Prof. NomNom: Hey hey, I’m Canadian. We are a distinct peoples.
Prof. NomNom: How do you explain what shakshuka to someone doesn’t understand? A tomato dish?
Sharon Tahori: First of all I explain to them that the tomato is the dish. Some people think that the tomato is the sauce. But I really try to steer away from that term – it’s not a sauce it is the dish.
Prof. NomNom: And the eggs are just a topping?
Sharon Tahori: Ya. some people say “oh this is the egg dish” but I tell them, no it’s the tomato dish. This is the dish you have to cook for three hours.
Prof. NomNom: You hear that we are getting a bit of the secret…
Sharon Tahori: (laughs) Another tip is that it is made a day before, so it can sit all night long to absorb the taste of the tomato. Only the day after, it comes thick with taste do we use it for our shakshuka. Once it gets to the right thickness, and liquidity, taste, flavour and texture only then will it be right for serving.
Prof. NomNom: In interviewing the Food and Beverage manager at the Dan Hotel, he says that a lot of restaurants and cafes, in order to make money, have to expand and offer more than just coffee and cakes but with food. Do you think that a concept store that only serves shakshuka can survive?
Sharon Tahori: This place is called Shakshukia. When you go to a pizzaria you get pizza, when you go to a hummus place you go to a hummusia. When you go to a ice cream place for ice cream. You don’t go to the ice cream place and ask why they don’t serve hummus. You have specific taste or need for shakshuka you come here. This is the best shakshuka. You always focus on what each is the best in.
I’m not going to offer anything else. I have to stay focused, otherwise it’s not a concept. It’s just like general place. If you go to one place to get pizza, falafel and hummus in the same place?! Then you lost the concept. Then people start to see that you are just trying to get from everything.
Prof. NomNom: True. What’s the future hold for Shakshukia?
Sharon Tahori:I want to open more locations in Tel Aviv first and then hopefully it’ll be a franchise.
Prof. NomNom: Would you look to going outside Israel?
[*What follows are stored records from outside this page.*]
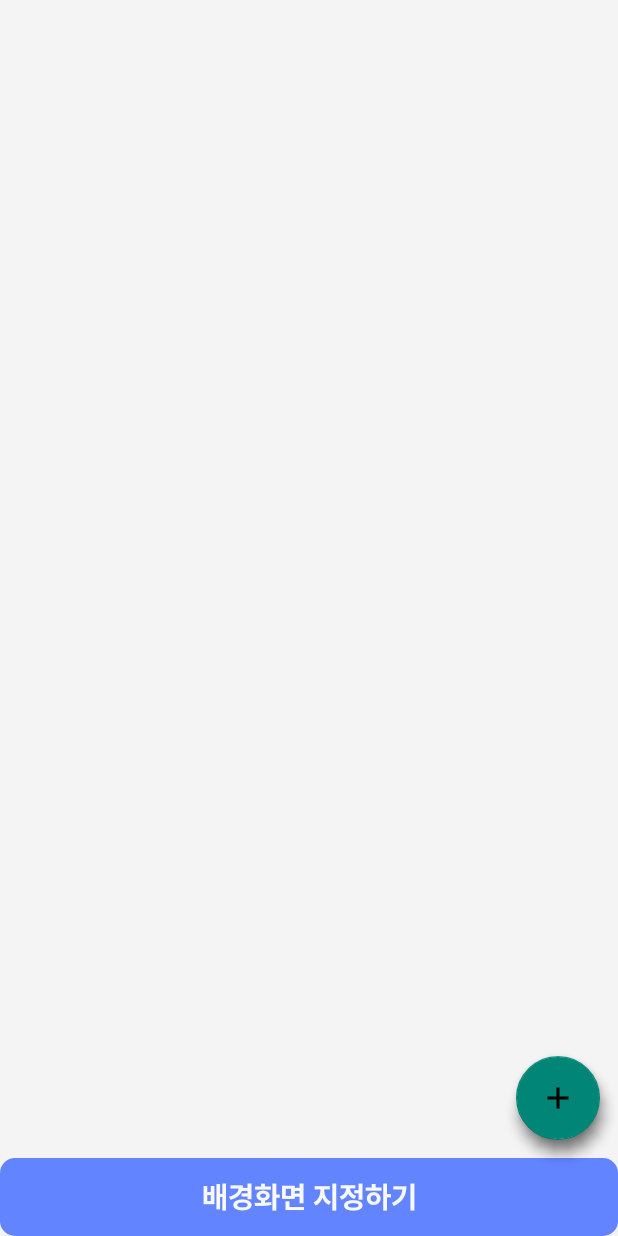
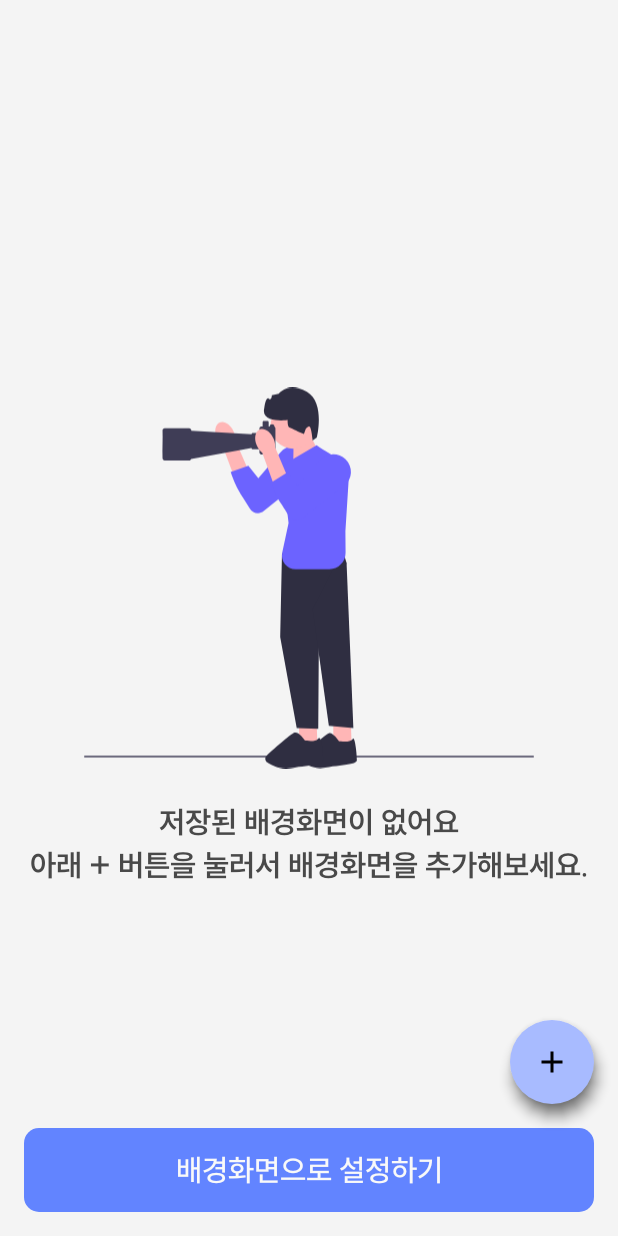
Before and after one commit to kichan05/Multi-Wallpaper, an Android app: the screen it shows after launch (MainActivity), on a phone screen of 412 x 824 dp. Run offline under Robolectric (Android 15) with nearby library versions, the phone set to English and light mode, and no system bars; our stand-ins replace Room's generated code, data binding.

Commit message:
Package name rename

```diff
--- a/app/src/main/AndroidManifest.xml
+++ b/app/src/main/AndroidManifest.xml
@@ -15,14 +15,15 @@
         android:theme="@style/Theme.MultiWallpaper"
         tools:targetApi="31">
         <activity
-            android:name=".AddWallpaperActivity"
+            android:name="dev.kichan.multiwallpaper.AddWallpaperActivity"
+            android:windowSoftInputMode="adjustResize"
             android:exported="false">
             <meta-data
                 android:name="android.app.lib_name"
                 android:value="" />
         </activity>
         <activity
-            android:name=".MainActivity"
+            android:name="dev.kichan.multiwallpaper.MainActivity"
             android:exported="true">
             <intent-filter>
                 <action android:name="android.intent.action.MAIN" />
--- a/app/src/main/java/com/heechan/multiwallpaper/ExtraKey.kt
+++ b/app/src/main/java/dev/kichan/multiwallpaper/ExtraKey.kt
@@ -1,4 +1,4 @@
-package com.heechan.multiwallpaper
+package dev.kichan.multiwallpaper
 
 enum class ExtraKey(val key : String) {
     GET_IMAGE_EXTRA("ImageUri"),
--- a/app/src/main/java/com/heechan/multiwallpaper/Util.kt
+++ b/app/src/main/java/dev/kichan/multiwallpaper/Util.kt
@@ -1,4 +1,4 @@
-package com.heechan.multiwallpaper
+package dev.kichan.multiwallpaper
 
 import android.app.Activity
 import android.graphics.Point
--- a/app/src/main/java/com/heechan/multiwallpaper/ViewPagerAdapter.kt
+++ b/app/src/main/java/dev/kichan/multiwallpaper/ViewPagerAdapter.kt
@@ -1,11 +1,7 @@
-package com.heechan.multiwallpaper
+package dev.kichan.multiwallpaper
 
 import androidx.fragment.app.Fragment
 import androidx.fragment.app.FragmentActivity
-import androidx.fragment.app.FragmentManager
-import androidx.fragment.app.FragmentPagerAdapter
-import androidx.fragment.app.FragmentStatePagerAdapter
-import androidx.fragment.app.ListFragment
 import androidx.viewpager2.adapter.FragmentStateAdapter
 
 class ViewPagerAdapter(
--- a/app/src/main/java/com/heechan/multiwallpaper/Wallpaper.kt
+++ b/app/src/main/java/dev/kichan/multiwallpaper/Wallpaper.kt
@@ -1,17 +1,18 @@
-package com.heechan.multiwallpaper
+package dev.kichan.multiwallpaper
 
 import android.content.Context
 import android.graphics.Bitmap
 import android.graphics.BitmapFactory
 import androidx.annotation.DrawableRes
 import androidx.room.*
+import java.io.Serializable
 
 @Entity
 data class Wallpaper(
     @PrimaryKey(autoGenerate = true) val id: Int = 0,
     @ColumnInfo("wallpaper_name") val wallpaperName: String,
     val wallpaper: Bitmap? = null
-) {
+) : Serializable {
 
     constructor(wallpaperName: String, @DrawableRes imageDrawable: Int, context: Context) : this(
         wallpaperName =  wallpaperName, wallpaper = BitmapFactory.decodeResource(context.resources, imageDrawable)!!
--- a/app/src/main/java/com/heechan/multiwallpaper/model/db/WallpaperDBDao.kt
+++ b/app/src/main/java/dev/kichan/multiwallpaper/model/db/WallpaperDBDao.kt
@@ -1,9 +1,9 @@
-package com.heechan.multiwallpaper.model.db
+package dev.kichan.multiwallpaper.model.db
 
 import androidx.room.Dao
 import androidx.room.Insert
 import androidx.room.Query
-import com.heechan.multiwallpaper.Wallpaper
+import dev.kichan.multiwallpaper.Wallpaper
 
 @Dao
 interface WallpaperDBDao {
--- a/app/src/main/java/com/heechan/multiwallpaper/model/db/WallpaperDBTypeConverter.kt
+++ b/app/src/main/java/dev/kichan/multiwallpaper/model/db/WallpaperDBTypeConverter.kt
@@ -1,4 +1,4 @@
-package com.heechan.multiwallpaper.model.db
+package dev.kichan.multiwallpaper.model.db
 
 import android.graphics.Bitmap
 import android.graphics.BitmapFactory
--- a/app/src/main/java/com/heechan/multiwallpaper/model/db/WallpaperDataBase.kt
+++ b/app/src/main/java/dev/kichan/multiwallpaper/model/db/WallpaperDataBase.kt
@@ -1,11 +1,11 @@
-package com.heechan.multiwallpaper.model.db
+package dev.kichan.multiwallpaper.model.db
 
 import android.content.Context
 import androidx.room.Database
 import androidx.room.Room
 import androidx.room.RoomDatabase
 import androidx.room.TypeConverters
-import com.heechan.multiwallpaper.Wallpaper
+import dev.kichan.multiwallpaper.Wallpaper
 
 @Database(
     version = 1,
--- /dev/null
+++ b/app/src/main/res/drawable/ic_find.xml
@@ -0,0 +1,54 @@
+<vector xmlns:android="http://schemas.android.com/apk/res/android"
+    android:width="731.67dp"
+    android:height="619.12dp"
+    android:viewportWidth="731.67"
+    android:viewportHeight="619.12">
+  <path
+      android:pathData="m0,599.6c0,0.66 0.53,1.19 1.19,1.19h729.29c0.66,0 1.19,-0.53 1.19,-1.19s-0.53,-1.19 -1.19,-1.19H1.19c-0.66,0 -1.19,0.53 -1.19,1.19Z"
+      android:fillColor="#3f3d56"/>
+  <path
+      android:pathData="M405.33,539.7l0,39.33l29.74,0.96l-1.24,-40.29l-28.5,0z"
+      android:fillColor="#ffb6b6"/>
+  <path
+      android:pathData="m399.45,561.58c-0.4,0 -0.8,0.05 -1.18,0.16 -5.37,1.53 -36.43,29.27 -45.82,37.73 -1.16,1.05 -1.78,2.54 -1.69,4.1 0.08,1.55 0.86,2.96 2.12,3.87 7.12,5.13 21.72,13.25 39.42,9.97 8.14,-1.51 16.36,-2.46 23.62,-3.29 15.53,-1.79 27.79,-3.21 27.79,-8.7 0,-9.33 -2.56,-33.9 -5.78,-34.93 -0.29,-0.09 -0.63,0.14 -1.02,0.68 -4.92,6.89 -21.84,3.23 -22.56,3.07l-0.19,-0.04 -0.11,-0.16c-0.09,-0.13 -8.37,-12.44 -14.6,-12.44h0v-0.02h0v0Z"
+      android:fillColor="#2f2e41"/>
+  <path
+      android:pathData="M349.7,539.7l0,39.33l29.73,0.96l-1.24,-40.29l-28.49,0z"
+      android:fillColor="#ffb6b6"/>
+  <path
+      android:pathData="M337.71,258.17l-15.83,11.99l-2.88,135.25l26.86,147.72l35.01,1.44l0.96,-141.01l45.09,-128.53l-9.12,-30.22l-80.09,3.36z"
+      android:fillColor="#2f2e41"/>
+  <path
+      android:pathData="M411.57,281.19l15.35,3.84l11.03,268.1l-39.81,-3.36l-26.38,-189.45l39.81,-79.13z"
+      android:fillColor="#2f2e41"/>
+  <path
+      android:pathData="m328.47,619.12c-13.65,0 -24.73,-6.03 -30.65,-10.1 -1.79,-1.23 -2.9,-3.18 -3.04,-5.35 -0.14,-2.19 0.71,-4.29 2.34,-5.76 14.7,-13.22 40.12,-35.62 45.25,-37.09 6.65,-1.91 15.58,10.81 16.73,12.5 1.86,0.38 17.09,3.29 21.38,-2.73 0.82,-1.15 1.59,-1.2 2.09,-1.04 4.59,1.47 6.45,31.03 6.45,35.85 0,6.35 -12.01,7.74 -28.64,9.66 -7.24,0.84 -15.44,1.78 -23.55,3.28 -2.88,0.53 -5.67,0.77 -8.37,0.77h0l0.01,0.01Z"
+      android:fillColor="#2f2e41"/>
+  <path
+      android:pathData="m216.29,83.18c-5.08,-11.22 -3.17,-22.98 4.27,-26.25s17.59,3.18 22.67,14.41c2.09,4.46 3.05,9.36 2.78,14.29l20.9,47.84 -23.58,9.46 -18.1,-48.16c-3.9,-3.1 -6.97,-7.07 -8.94,-11.58h0s0,-0.01 0,-0.01Z"
+      android:fillColor="#ffb6b6"/>
+  <path
+      android:pathData="m360.76,103.49h0c12.74,12.02 11.95,32.52 -1.69,43.51l-66.8,53.82c-7.29,5.87 -18.11,3.8 -22.71,-4.36 -17.55,-28.42 -20.86,-29.98 -31.07,-59.1l28.77,-10.06 16.22,20.31 35.42,-41.78c10.7,-12.63 29.81,-13.69 41.85,-2.34h0l0.01,-0Z"
+      android:fillColor="#6c63ff"/>
+  <path
+      android:pathData="M370.6,82.99l10.92,22.01l-41.29,19.94l0.5,-35.29l29.87,-6.66z"
+      android:fillColor="#ffb6b6"/>
+  <path
+      android:pathData="M340.37,62.48m-37.16,0a37.16,37.16 0,1 1,74.32 0a37.16,37.16 0,1 1,-74.32 0"
+      android:fillColor="#ffb6b6"/>
+  <path
+      android:pathData="m340.12,116.36l38.1,-22.51h0c27.94,19.6 51.21,24.18 51.95,58.3l-5.15,81.39 0.3,35.05c0.13,14.72 -11.77,26.71 -26.48,26.71h-54.4c-14.4,0 -25.12,-13.28 -22.09,-27.36l10.27,-47.69 -10.97,-92.94 18.47,-10.97h0v0.02h0v0,-0Z"
+      android:fillColor="#6c63ff"/>
+  <path
+      android:pathData="m127.69,69.66c0,-1.95 1.58,-3.52 3.52,-3.52h39.71c1.95,0 3.52,1.58 3.52,3.52v0.48l97.93,5.73c0.28,-1.11 1.28,-1.94 2.49,-1.94h10.41v-7.61c0,-1.7 1.38,-3.07 3.07,-3.07h2.12v-6.72c0,-1.07 0.87,-1.94 1.94,-1.94h5.93c1.07,0 1.94,0.87 1.94,1.94v6.72h1.95c-0.14,-0.27 -0.22,-0.56 -0.22,-0.87 0,-1.43 1.68,-2.6 3.75,-2.6s3.75,1.16 3.75,2.6c0,0.37 -0.12,0.73 -0.32,1.05 1.19,0.42 2.06,1.55 2.06,2.89v39.46c0,1.7 -1.38,3.07 -3.07,3.07h-19.83c-1.7,0 -3.07,-1.38 -3.07,-3.07v-5.3h-10.41c-1.34,0 -2.43,-1.03 -2.55,-2.34l-98.03,18.05c-0.45,1.43 -1.78,2.47 -3.36,2.47h-39.71c-1.95,0 -3.52,-1.58 -3.52,-3.52 -0.47,-16.1 0.57,-31.39 0,-45.48 0,0 -0,0 -0,0Z"
+      android:fillColor="#3f3d56"/>
+  <path
+      android:pathData="m281.03,94.44c-4.95,-11.28 -2.9,-23.01 4.58,-26.2 7.48,-3.18 17.55,3.38 22.5,14.67 2.04,4.48 2.94,9.39 2.61,14.32l20.34,48.08 -23.69,9.19 -17.54,-48.37c-3.87,-3.14 -6.89,-7.15 -8.8,-11.69h0Z"
+      android:fillColor="#ffb6b6"/>
+  <path
+      android:pathData="m425.25,116.44h0c12.6,12.17 11.56,32.66 -2.2,43.49l-67.42,53.03c-7.36,5.79 -18.15,3.59 -22.66,-4.62 -17.22,-28.62 -18.61,-24.73 -28.48,-53.97l26.55,-16.74 16.42,22.03 35.9,-41.36c10.85,-12.5 29.97,-13.34 41.88,-1.85h0.01s0,-0.01 0,-0.01Z"
+      android:fillColor="#6c63ff"/>
+  <path
+      android:pathData="m378.58,81.17l-6.87,4.92s-2.02,-21.45 -4.81,-22.4 -6.55,3.99 -6.55,3.99l-2.75,8.05 -9.09,-3.79s-10.52,-5.67 -14.24,-6.94 -3.16,-12.05 -3.16,-12.05c0,0 -44.64,6.11 -37.94,-19.62 0,0 2.31,-18.93 7.25,-15.17s5.01,-5.56 5.01,-5.56l11.2,-2.41s15.37,-20.7 45.69,-3.09c30.32,17.61 16.25,74.05 16.25,74.05h0v0.02s0.01,0 0.01,0Z"
+      android:fillColor="#2f2e41"/>
+</vector>
--- a/app/src/main/res/layout/activity_main.xml
+++ b/app/src/main/res/layout/activity_main.xml
@@ -10,7 +10,40 @@
     <androidx.constraintlayout.widget.ConstraintLayout
         android:layout_width="match_parent"
         android:layout_height="match_parent"
-        tools:context=".MainActivity">
+        tools:context="dev.kichan.multiwallpaper.MainActivity">
+
+        <LinearLayout
+            android:id="@+id/layout_main_null"
+            android:layout_width="wrap_content"
+            android:layout_height="wrap_content"
+
+            android:orientation="vertical"
+
+            android:gravity="center"
+
+            app:layout_constraintTop_toTopOf="parent"
+            app:layout_constraintStart_toStartOf="parent"
+            app:layout_constraintEnd_toEndOf="parent"
+            app:layout_constraintBottom_toBottomOf="parent"
+            >
+            <ImageView
+                android:layout_width="300dp"
+                android:layout_height="300dp"
+
+                android:src="@drawable/ic_find"
+                />
+
+            <TextView
+                android:layout_width="wrap_content"
+                android:layout_height="wrap_content"
+
+                android:gravity="center"
+                android:textSize="20sp"
+                android:textFontWeight="600"
+
+                android:text="저장된 배경화면이 없어요\n아래 + 버튼을 눌러서 배경화면을 추가해보세요."
+                />
+        </LinearLayout>
 
         <androidx.viewpager2.widget.ViewPager2
             android:id="@+id/vp_main"
@@ -27,7 +60,10 @@
             android:layout_width="0dp"
             android:layout_height="wrap_content"
 
-            android:text="배경화면 지정하기"
+            android:text="배경화면으로 설정하기"
+
+            android:layout_marginHorizontal="@dimen/ui_padding_horizontal"
+            android:layout_marginBottom="@dimen/ui_padding_vertical"
 
             app:layout_constraintStart_toStartOf="parent"
             app:layout_constraintEnd_toEndOf="parent"
@@ -38,11 +74,14 @@
             android:layout_width="wrap_content"
             android:layout_height="wrap_content"
 
+            android:backgroundTint="@color/blue_300"
+            app:borderWidth="0dp"
+            android:elevation="0dp"
+
             android:src="@drawable/ic_add"
+            android:layout_marginBottom="@dimen/ui_padding_vertical"
 
-            android:layout_margin="12dp"
-
-            app:layout_constraintEnd_toEndOf="parent"
+            app:layout_constraintEnd_toEndOf="@id/btn_main_setWallpaper"
             app:layout_constraintBottom_toTopOf="@id/btn_main_setWallpaper"
             />
 
--- a/app/src/main/res/values-night/themes.xml
+++ b/app/src/main/res/values-night/themes.xml
@@ -29,8 +29,9 @@
 
         <!--    Design System Theme    -->
         <item name="android:windowBackground">?attr/bg_color</item>
+        <item name="android:spotShadowAlpha">0.5</item>
         <item name="android:textViewStyle">@style/txt_style</item>
         <item name="android:buttonStyle">@style/btn_main_style</item>
-        <item name="editTextStyle">@style/edt_style</item>
+<!--        <item name="editTextStyle">@style/edt_style</item>-->
     </style>
 </resources>
--- a/app/src/main/res/values/design_system.xml
+++ b/app/src/main/res/values/design_system.xml
@@ -10,29 +10,16 @@
     <style name="btn_main_style" parent="txt_style">
         <item name="android:textColor">?attr/btn_main_txt_color</item>
         <item name="android:textSize">20sp</item>
-        <item name="android:textFontWeight">700</item>
+        <item name="android:textFontWeight">500</item>
 
         <item name="android:background">@drawable/sh_radious_10</item>
         <item name="android:backgroundTint">?attr/btn_main_bg_color</item>
 
         <item name="android:gravity">center</item>
 
-        <item name="android:paddingVertical">13dp</item>
+        <item name="android:paddingVertical">15dp</item>
     </style>
 
-    <style name="edt_style" parent="txt_style">
-        <item name="android:textColor">?attr/edt_txt_color</item>
-        <item name="android:textSize">18sp</item>
-        <item name="android:textFontWeight">400</item>
-
-        <item name="android:background">@drawable/sh_radious_10</item>
-        <item name="android:backgroundTint">?attr/edt_bg_color</item>
-
-        <item name="android:gravity">center_vertical</item>
-
-        <item name="android:paddingVertical">16dp</item>
-        <item name="android:paddingHorizontal">20dp</item>
-    </style>
 
     <style name="action_bar_title_type" parent="TextAppearance.MaterialComponents.Headline6">
         <item name="android:textFontWeight">700</item>
--- a/app/src/main/res/values/themes.xml
+++ b/app/src/main/res/values/themes.xml
@@ -30,7 +30,22 @@
         <!--    Design System Theme    -->
         <item name="android:windowBackground">?attr/bg_color</item>
         <item name="android:spotShadowAlpha">0.5</item>
+        <item name="android:textViewStyle">@style/txt_style</item>
         <item name="android:buttonStyle">@style/btn_main_style</item>
-        <item name="editTextStyle">@style/edt_style</item>
+<!--        <item name="editTextStyle">@style/edt_style</item>-->
+    </style>
+
+    <style name="edt_style" parent="txt_style">
+        <item name="android:textColor">?attr/edt_txt_color</item>
+        <item name="android:textSize">18sp</item>
+        <item name="android:textFontWeight">400</item>
+
+        <item name="android:background">@drawable/sh_radious_10</item>
+        <item name="android:backgroundTint">?attr/edt_bg_color</item>
+
+        <item name="android:gravity">center_vertical</item>
+
+        <item name="android:paddingVertical">16dp</item>
+        <item name="android:paddingHorizontal">20dp</item>
     </style>
 </resources>
```
Also changed, not shown: app/src/main/java/dev/kichan/multiwallpaper/AddWallpaperActivity.kt (renamed from app/src/main/java/com/heechan/multiwallpaper/AddWallpaperActivity.kt, +12 -5 lines), app/src/main/java/dev/kichan/multiwallpaper/LoadingDialog.kt (added, +27 -0 lines), app/src/main/java/dev/kichan/multiwallpaper/MainActivity.kt (renamed from app/src/main/java/com/heechan/multiwallpaper/MainActivity.kt, +20 -9 lines), app/src/main/java/dev/kichan/multiwallpaper/WallpaperFragment.kt (renamed from app/src/main/java/com/heechan/multiwallpaper/WallpaperFragment.kt, +15 -5 lines), app/src/main/res/layout/activity_add_wallpaper.xml (+4 -3 lines), app/src/main/res/layout/dialog_loading.xml (added, +27 -0 lines), app/src/main/res/layout/fragment_wallpaper.xml (+12 -13 lines), 1 other file.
Sharon Tahori: Absolutely. You can take tomatoes anywhere. I’m open for everything. At first Tel Aviv, and if someone wants to try it in their country I’m open.